The legal battle between Cox Communications and major labels UMG, Sony Music, and WMG isn’t ending anytime soon.
The ongoing lawsuit, which centers on Cox’s liability (or lack thereof) for its users’ illegal downloads of copyrighted music, began in 2015. The major label plaintiffs were initially awarded $25 million by a jury, though this ruling was subsequently overturned by an appeals court.
However, this initial success prompted the record labels’ lawyers to continue fighting, and now, the long and expensive dispute has spanned nearly half a decade.
Last week, it seemed that the matter would finally be put to rest. Cox had a settlement meeting arranged with the record labels, but Cox attorneys decided to cancel negotiations at the last second. The plaintiffs’ legal team, which had long been preparing for this meeting, was predictably upset, and their court filings indicated as much. The RIAA, which represents the big three labels, blasted Cox for “a consistent pattern of obstruction, delay, and gamesmanship”.
With this latest development, it seems unlikely that any sort of agreement will be made in the near future.
Cox Communications is a Georgia-based broadband provider and subsidiary of Cox Enterprises. Cox Enterprises, a privately owned conglomerate, reported earnings of more than $20 billion in 2018. The company employs over 55,000 individuals, and based upon these points, it can be stated with confidence that the company possesses the resources to take on leading record companies — even if the battle proceeds for another five years.
Legal experts have indicated that this seemingly complex and detailed case boils down to a single, all-important question: Is Cox liable for the downloading habits of its users?
Needless to say, opinions that support each side of the argument have been voiced, with both parties are insisting they’re right.
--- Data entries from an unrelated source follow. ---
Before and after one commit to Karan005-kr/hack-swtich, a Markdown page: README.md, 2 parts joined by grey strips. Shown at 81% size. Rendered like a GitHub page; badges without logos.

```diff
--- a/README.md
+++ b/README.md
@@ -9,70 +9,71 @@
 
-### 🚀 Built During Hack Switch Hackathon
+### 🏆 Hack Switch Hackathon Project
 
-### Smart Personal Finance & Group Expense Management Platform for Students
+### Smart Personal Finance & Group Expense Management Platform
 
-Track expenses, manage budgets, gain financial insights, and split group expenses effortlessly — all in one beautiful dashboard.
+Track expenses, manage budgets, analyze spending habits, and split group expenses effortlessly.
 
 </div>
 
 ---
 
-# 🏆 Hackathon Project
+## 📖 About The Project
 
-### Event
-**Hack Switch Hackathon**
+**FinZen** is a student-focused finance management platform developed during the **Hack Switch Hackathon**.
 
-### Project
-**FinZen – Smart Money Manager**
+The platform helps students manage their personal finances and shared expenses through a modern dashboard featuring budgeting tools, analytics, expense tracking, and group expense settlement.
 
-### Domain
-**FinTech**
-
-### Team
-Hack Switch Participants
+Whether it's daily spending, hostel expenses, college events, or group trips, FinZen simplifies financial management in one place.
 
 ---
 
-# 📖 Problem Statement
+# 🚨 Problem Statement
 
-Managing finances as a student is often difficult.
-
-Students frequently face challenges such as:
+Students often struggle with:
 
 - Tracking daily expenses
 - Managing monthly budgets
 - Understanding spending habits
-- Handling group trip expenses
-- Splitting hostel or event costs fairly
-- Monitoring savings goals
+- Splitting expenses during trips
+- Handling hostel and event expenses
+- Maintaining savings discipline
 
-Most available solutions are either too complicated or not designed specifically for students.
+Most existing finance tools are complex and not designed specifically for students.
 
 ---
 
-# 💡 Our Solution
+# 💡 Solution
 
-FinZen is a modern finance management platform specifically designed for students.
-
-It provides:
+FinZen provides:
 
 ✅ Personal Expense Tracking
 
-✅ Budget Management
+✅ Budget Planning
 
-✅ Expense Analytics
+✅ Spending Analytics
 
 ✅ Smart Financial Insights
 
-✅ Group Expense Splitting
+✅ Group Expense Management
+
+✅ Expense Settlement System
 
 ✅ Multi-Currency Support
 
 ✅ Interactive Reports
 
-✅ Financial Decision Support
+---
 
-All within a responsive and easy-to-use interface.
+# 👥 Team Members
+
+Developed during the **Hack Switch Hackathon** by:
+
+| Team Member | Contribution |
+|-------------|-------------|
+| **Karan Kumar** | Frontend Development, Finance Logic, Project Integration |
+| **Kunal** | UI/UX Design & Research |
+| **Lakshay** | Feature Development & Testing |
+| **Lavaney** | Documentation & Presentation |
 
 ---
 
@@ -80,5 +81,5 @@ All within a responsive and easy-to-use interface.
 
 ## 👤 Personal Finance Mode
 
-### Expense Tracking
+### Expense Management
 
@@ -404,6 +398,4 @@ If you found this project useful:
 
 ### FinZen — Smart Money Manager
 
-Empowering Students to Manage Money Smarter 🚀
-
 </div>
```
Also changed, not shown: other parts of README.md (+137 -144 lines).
It appears that the fight will continue to drag on, but perhaps agreeing to a settlement meeting, even if the meeting did fall through, is a step in the right direction.